▶ Data extract:
════════

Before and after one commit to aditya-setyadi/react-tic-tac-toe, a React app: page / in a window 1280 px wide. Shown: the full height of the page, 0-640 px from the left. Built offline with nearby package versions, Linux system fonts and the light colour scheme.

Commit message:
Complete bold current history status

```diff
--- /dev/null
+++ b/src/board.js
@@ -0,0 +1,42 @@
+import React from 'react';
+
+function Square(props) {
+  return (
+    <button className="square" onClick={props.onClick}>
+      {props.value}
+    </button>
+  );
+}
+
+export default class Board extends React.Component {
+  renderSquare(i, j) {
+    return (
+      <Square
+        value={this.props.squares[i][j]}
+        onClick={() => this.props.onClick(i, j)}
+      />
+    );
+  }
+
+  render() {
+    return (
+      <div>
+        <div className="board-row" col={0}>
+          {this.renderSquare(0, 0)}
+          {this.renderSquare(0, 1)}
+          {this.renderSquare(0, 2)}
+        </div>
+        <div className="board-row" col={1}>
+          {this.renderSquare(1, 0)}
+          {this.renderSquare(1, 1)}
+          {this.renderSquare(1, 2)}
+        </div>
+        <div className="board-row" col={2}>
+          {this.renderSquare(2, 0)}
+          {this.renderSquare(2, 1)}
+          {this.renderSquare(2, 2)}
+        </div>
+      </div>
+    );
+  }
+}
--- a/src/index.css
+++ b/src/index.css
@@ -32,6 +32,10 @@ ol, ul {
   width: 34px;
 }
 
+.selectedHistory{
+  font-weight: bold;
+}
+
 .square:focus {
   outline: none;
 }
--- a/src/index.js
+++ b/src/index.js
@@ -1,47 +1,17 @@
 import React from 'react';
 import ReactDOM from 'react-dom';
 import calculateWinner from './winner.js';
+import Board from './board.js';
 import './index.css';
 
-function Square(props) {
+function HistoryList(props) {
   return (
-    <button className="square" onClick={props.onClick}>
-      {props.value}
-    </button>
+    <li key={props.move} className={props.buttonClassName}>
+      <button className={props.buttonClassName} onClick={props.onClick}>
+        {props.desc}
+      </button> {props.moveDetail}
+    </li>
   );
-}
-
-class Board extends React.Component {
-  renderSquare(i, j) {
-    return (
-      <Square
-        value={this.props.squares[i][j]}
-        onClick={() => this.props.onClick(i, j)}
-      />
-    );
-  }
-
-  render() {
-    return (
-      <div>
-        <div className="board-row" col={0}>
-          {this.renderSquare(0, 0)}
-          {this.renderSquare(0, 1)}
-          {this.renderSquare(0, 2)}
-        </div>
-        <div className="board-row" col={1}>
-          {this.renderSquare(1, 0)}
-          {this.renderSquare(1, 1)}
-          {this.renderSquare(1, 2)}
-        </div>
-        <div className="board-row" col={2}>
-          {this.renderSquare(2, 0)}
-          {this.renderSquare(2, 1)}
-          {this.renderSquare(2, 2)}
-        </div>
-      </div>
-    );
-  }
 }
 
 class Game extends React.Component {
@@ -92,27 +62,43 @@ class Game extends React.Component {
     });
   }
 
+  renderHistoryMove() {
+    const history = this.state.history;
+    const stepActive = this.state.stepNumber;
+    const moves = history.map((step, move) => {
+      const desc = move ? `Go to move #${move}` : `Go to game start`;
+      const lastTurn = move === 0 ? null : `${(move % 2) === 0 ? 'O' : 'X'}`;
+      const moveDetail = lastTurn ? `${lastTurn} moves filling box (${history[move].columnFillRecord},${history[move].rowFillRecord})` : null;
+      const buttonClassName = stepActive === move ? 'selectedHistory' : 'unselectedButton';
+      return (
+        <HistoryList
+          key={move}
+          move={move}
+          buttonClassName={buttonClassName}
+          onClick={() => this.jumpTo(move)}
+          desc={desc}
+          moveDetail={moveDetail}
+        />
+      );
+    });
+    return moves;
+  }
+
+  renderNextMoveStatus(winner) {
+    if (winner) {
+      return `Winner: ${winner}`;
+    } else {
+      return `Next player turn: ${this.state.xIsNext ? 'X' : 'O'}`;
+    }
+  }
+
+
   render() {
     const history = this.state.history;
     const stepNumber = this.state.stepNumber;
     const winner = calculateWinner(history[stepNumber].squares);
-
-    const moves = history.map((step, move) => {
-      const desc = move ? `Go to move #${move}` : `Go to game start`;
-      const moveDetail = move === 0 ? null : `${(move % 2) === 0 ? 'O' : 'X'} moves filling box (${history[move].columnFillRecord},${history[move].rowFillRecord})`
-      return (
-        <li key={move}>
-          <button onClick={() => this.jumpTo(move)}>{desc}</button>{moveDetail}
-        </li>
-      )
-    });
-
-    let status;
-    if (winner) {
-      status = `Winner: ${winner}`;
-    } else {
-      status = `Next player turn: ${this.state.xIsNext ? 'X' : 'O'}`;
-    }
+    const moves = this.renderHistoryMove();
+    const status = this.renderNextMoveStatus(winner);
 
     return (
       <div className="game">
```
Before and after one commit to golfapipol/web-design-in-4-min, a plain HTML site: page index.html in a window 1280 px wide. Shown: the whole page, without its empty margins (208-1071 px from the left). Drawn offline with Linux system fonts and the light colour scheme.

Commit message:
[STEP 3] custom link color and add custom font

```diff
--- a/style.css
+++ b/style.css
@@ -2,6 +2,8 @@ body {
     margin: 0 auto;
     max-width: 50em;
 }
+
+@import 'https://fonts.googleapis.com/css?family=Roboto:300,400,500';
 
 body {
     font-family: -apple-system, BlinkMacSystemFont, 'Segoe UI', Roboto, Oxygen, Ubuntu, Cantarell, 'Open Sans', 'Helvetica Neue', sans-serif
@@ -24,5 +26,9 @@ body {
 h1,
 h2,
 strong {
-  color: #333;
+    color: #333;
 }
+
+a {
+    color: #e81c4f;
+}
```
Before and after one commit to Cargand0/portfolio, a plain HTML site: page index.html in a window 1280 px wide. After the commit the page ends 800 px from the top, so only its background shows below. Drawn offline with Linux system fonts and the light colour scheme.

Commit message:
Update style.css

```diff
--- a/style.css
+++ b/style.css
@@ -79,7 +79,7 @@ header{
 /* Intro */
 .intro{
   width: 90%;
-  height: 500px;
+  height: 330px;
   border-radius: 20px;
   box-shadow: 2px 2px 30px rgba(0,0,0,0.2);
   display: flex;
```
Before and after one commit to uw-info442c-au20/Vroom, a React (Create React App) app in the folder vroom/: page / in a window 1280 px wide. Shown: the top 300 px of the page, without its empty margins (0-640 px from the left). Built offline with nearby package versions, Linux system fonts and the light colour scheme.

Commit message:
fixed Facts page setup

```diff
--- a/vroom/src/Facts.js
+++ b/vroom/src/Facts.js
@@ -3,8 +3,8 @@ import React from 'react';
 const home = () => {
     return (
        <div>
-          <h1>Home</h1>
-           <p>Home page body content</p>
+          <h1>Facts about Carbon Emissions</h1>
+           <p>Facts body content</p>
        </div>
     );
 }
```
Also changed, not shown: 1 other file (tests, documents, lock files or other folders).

════════

▶ Your goal: Every line of the listing that includes "vroom" must be shown.

▶ Written response:
Before and after one commit to uw-info442c-au20/Vroom, a React (Create React App) app in the folder vroom/: page / in a window 1280 px wide. Shown: the top 300 px of the page, without its empty margins (0-640 px from the left). Built offline with nearby package versions, Linux system fonts and the light colour scheme.
--- a/vroom/src/Facts.js
+++ b/vroom/src/Facts.js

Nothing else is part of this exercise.